<<<<

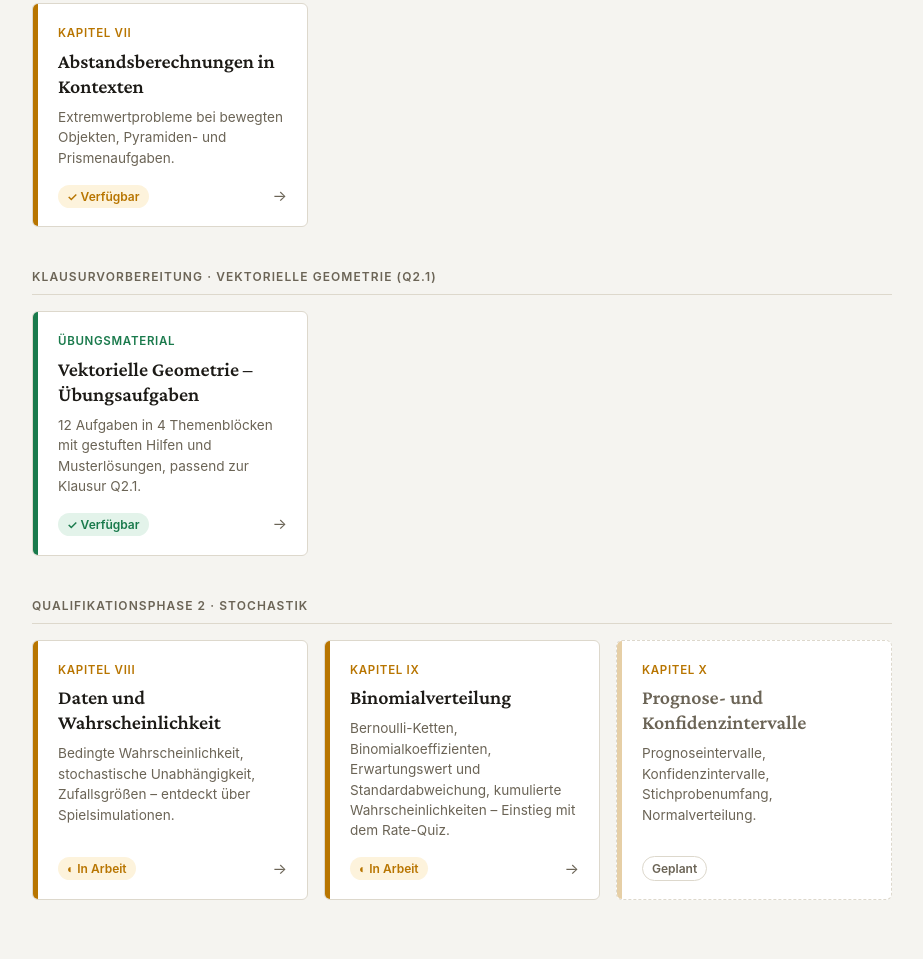
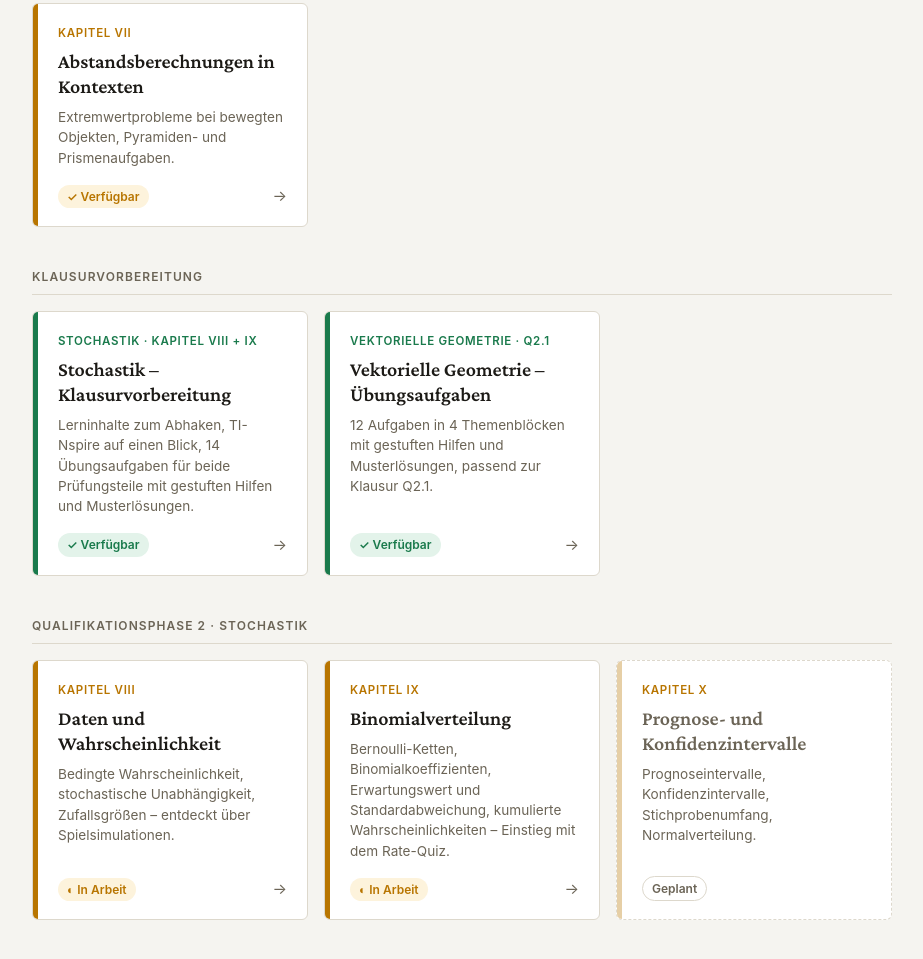
Before and after one commit to Mohr-FBG/Unterrichtsmaterialien, a plain HTML site: page Mathematik/LK_Materialien/index.html in a window 1280 px wide. Shown: the part 672-1631 px from the top of the page, without its empty margins (178-1101 px from the left). Drawn offline with nearby package versions, Linux system fonts and the light colour scheme.

Commit message:
LK-Übersicht: Klausurvorbereitung Stochastik verlinkt
Co-Authored-By: Claude Opus 5.5 <noreply@anthropic.com>
Claude-Session: https://claude.ai/code/session_0176yHUq8zYFxPoSwJoNLxP6

```diff
--- a/Mathematik/LK_Materialien/index.html
+++ b/Mathematik/LK_Materialien/index.html
@@ -293,13 +293,26 @@
 
   <!-- Klausurvorbereitung -->
   <div class="section-block">
-    <div class="section-divider">Klausurvorbereitung · Vektorielle Geometrie (Q2.1)</div>
+    <div class="section-divider">Klausurvorbereitung</div>
     <div class="cards">
+
+      <a class="card card-klausur" href="q2-stochastik/klausurvorbereitung/">
+        <div class="card-stripe"></div>
+        <div class="card-body">
+          <div class="card-kap">Stochastik · Kapitel VIII + IX</div>
+          <h2>Stochastik – Klausurvorbereitung</h2>
+          <p>Lerninhalte zum Abhaken, TI-Nspire auf einen Blick, 14 Übungsaufgaben für beide Prüfungsteile mit gestuften Hilfen und Musterlösungen.</p>
+          <div class="card-footer">
+            <span class="card-badge">✓ Verfügbar</span>
+            <span class="card-arr">→</span>
+          </div>
+        </div>
+      </a>
 
       <a class="card card-klausur" href="Klausurvorbereitung/">
         <div class="card-stripe"></div>
         <div class="card-body">
-          <div class="card-kap">Übungsmaterial</div>
+          <div class="card-kap">Vektorielle Geometrie · Q2.1</div>
           <h2>Vektorielle Geometrie – Übungsaufgaben</h2>
           <p>12 Aufgaben in 4 Themenblöcken mit gestuften Hilfen und Musterlösungen, passend zur Klausur Q2.1.</p>
           <div class="card-footer">
```
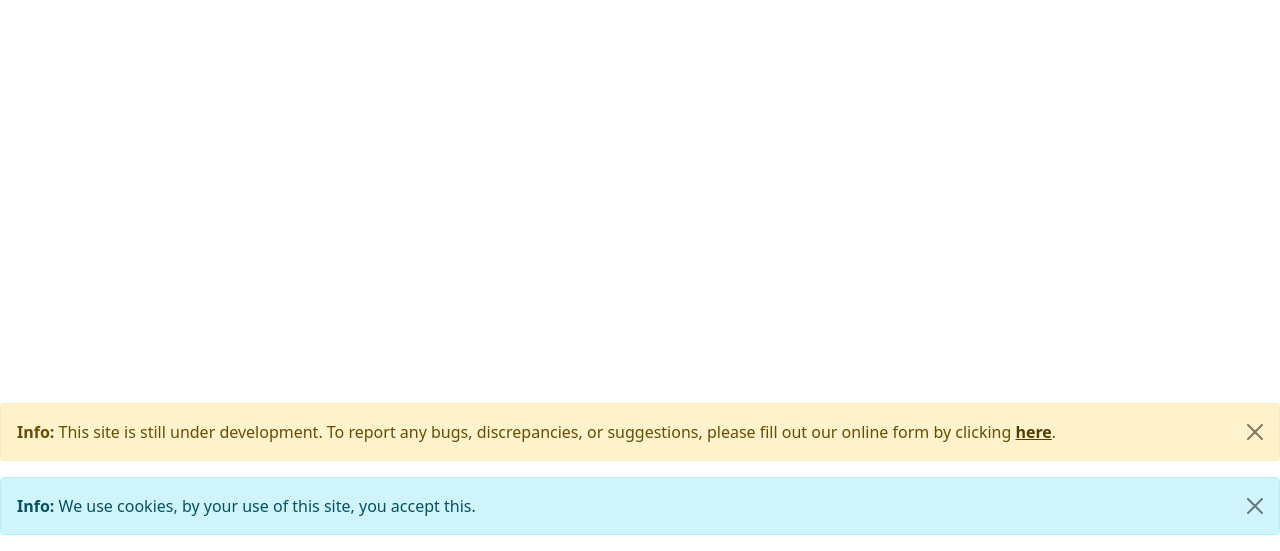
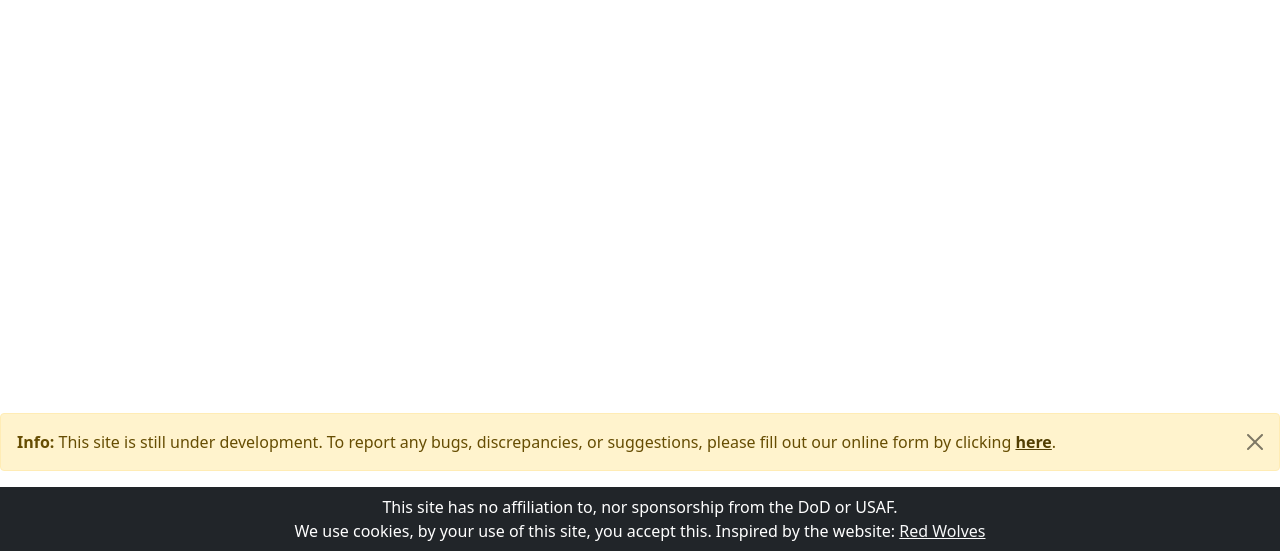
Before and after one commit to tonydc1997/336, a plain HTML site: page index.html in a window 1280 px wide. Shown: the part 249-800 px from the top of the page. Drawn offline with nearby package versions, Linux system fonts and the light colour scheme.

Commit message:
Update index.html

```diff
--- a/index.html
+++ b/index.html
@@ -60,9 +60,9 @@
     <strong>Info:</strong> This site is still under development. To report any bugs, discrepancies, or suggestions, please fill out our online form by clicking <a href="https://docs.google.com/forms/d/e/1FAIpQLSfsaKp0mL5ISVVuWQnq5icr2TFUZ48pNbeiLh-0kGKZfbkKdw/viewform?usp=sf_link" target="_blank" class="alert-link">here</a>.
     <button type="button" class="btn-close" data-bs-dismiss="alert" aria-label="Close"></button>
   </div>
-  <div class="alert alert-info alert-dismissible fade show" role="alert">
-    <strong>Info:</strong> We use cookies, by your use of this site, you accept this.
-    <button type="button" class="btn-close" data-bs-dismiss="alert" aria-label="Close"></button>
+  <div class="container-fluid text-white bg-dark p-2 center">This site has no affiliation to, nor sponsorship from the DoD or USAF.
+    <br>
+    We use cookies, by your use of this site, you accept this. Inspired by the website: <a class="link-light" href="http://336trs.com/" target="_blank">Red Wolves</a>
   </div>
 </div>
 <script>
```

>>>>

__ABOUT THIS EXERCISE__. Output nothing but an exact retyping of the material, pictures excluded.

__ANSWER SPACE__.
Before and after one commit to Mohr-FBG/Unterrichtsmaterialien, a plain HTML site: page Mathematik/LK_Materialien/index.html in a window 1280 px wide. Shown: the part 672-1631 px from the top of the page, without its empty margins (178-1101 px from the left). Drawn offline with nearby package versions, Linux system fonts and the light colour scheme.

Commit message:
LK-Übersicht: Klausurvorbereitung Stochastik verlinkt
Co-Authored-By: Claude Opus 5.5 <noreply@anthropic.com>
Claude-Session: https://claude.ai/code/session_0176yHUq8zYFxPoSwJoNLxP6

```diff
--- a/Mathematik/LK_Materialien/index.html
+++ b/Mathematik/LK_Materialien/index.html
@@ -293,13 +293,26 @@
 
   <!-- Klausurvorbereitung -->
   <div class="section-block">
-    <div class="section-divider">Klausurvorbereitung · Vektorielle Geometrie (Q2.1)</div>
+    <div class="section-divider">Klausurvorbereitung</div>
     <div class="cards">
+
+      <a class="card card-klausur" href="q2-stochastik/klausurvorbereitung/">
+        <div class="card-stripe"></div>
+        <div class="card-body">
+          <div class="card-kap">Stochastik · Kapitel VIII + IX</div>
+          <h2>Stochastik – Klausurvorbereitung</h2>
+          <p>Lerninhalte zum Abhaken, TI-Nspire auf einen Blick, 14 Übungsaufgaben für beide Prüfungsteile mit gestuften Hilfen und Musterlösungen.</p>
+          <div class="card-footer">
+            <span class="card-badge">✓ Verfügbar</span>
+            <span class="card-arr">→</span>
+          </div>
+        </div>
+      </a>
 
       <a class="card card-klausur" href="Klausurvorbereitung/">
         <div class="card-stripe"></div>
         <div class="card-body">
-          <div class="card-kap">Übungsmaterial</div>
+          <div class="card-kap">Vektorielle Geometrie · Q2.1</div>
           <h2>Vektorielle Geometrie – Übungsaufgaben</h2>
           <p>12 Aufgaben in 4 Themenblöcken mit gestuften Hilfen und Musterlösungen, passend zur Klausur Q2.1.</p>
           <div class="card-footer">
```
Before and after one commit to tonydc1997/336, a plain HTML site: page index.html in a window 1280 px wide. Shown: the part 249-800 px from the top of the page. Drawn offline with nearby package versions, Linux system fonts and the light colour scheme.

Commit message:
Update index.html

```diff
--- a/index.html
+++ b/index.html
@@ -60,9 +60,9 @@
     <strong>Info:</strong> This site is still under development. To report any bugs, discrepancies, or suggestions, please fill out our online form by clicking <a href="https://docs.google.com/forms/d/e/1FAIpQLSfsaKp0mL5ISVVuWQnq5icr2TFUZ48pNbeiLh-0kGKZfbkKdw/viewform?usp=sf_link" target="_blank" class="alert-link">here</a>.
     <button type="button" class="btn-close" data-bs-dismiss="alert" aria-label="Close"></button>
   </div>
-  <div class="alert alert-info alert-dismissible fade show" role="alert">
-    <strong>Info:</strong> We use cookies, by your use of this site, you accept this.
-    <button type="button" class="btn-close" data-bs-dismiss="alert" aria-label="Close"></button>
+  <div class="container-fluid text-white bg-dark p-2 center">This site has no affiliation to, nor sponsorship from the DoD or USAF.
+    <br>
+    We use cookies, by your use of this site, you accept this. Inspired by the website: <a class="link-light" href="http://336trs.com/" target="_blank">Red Wolves</a>
   </div>
 </div>
 <script>
```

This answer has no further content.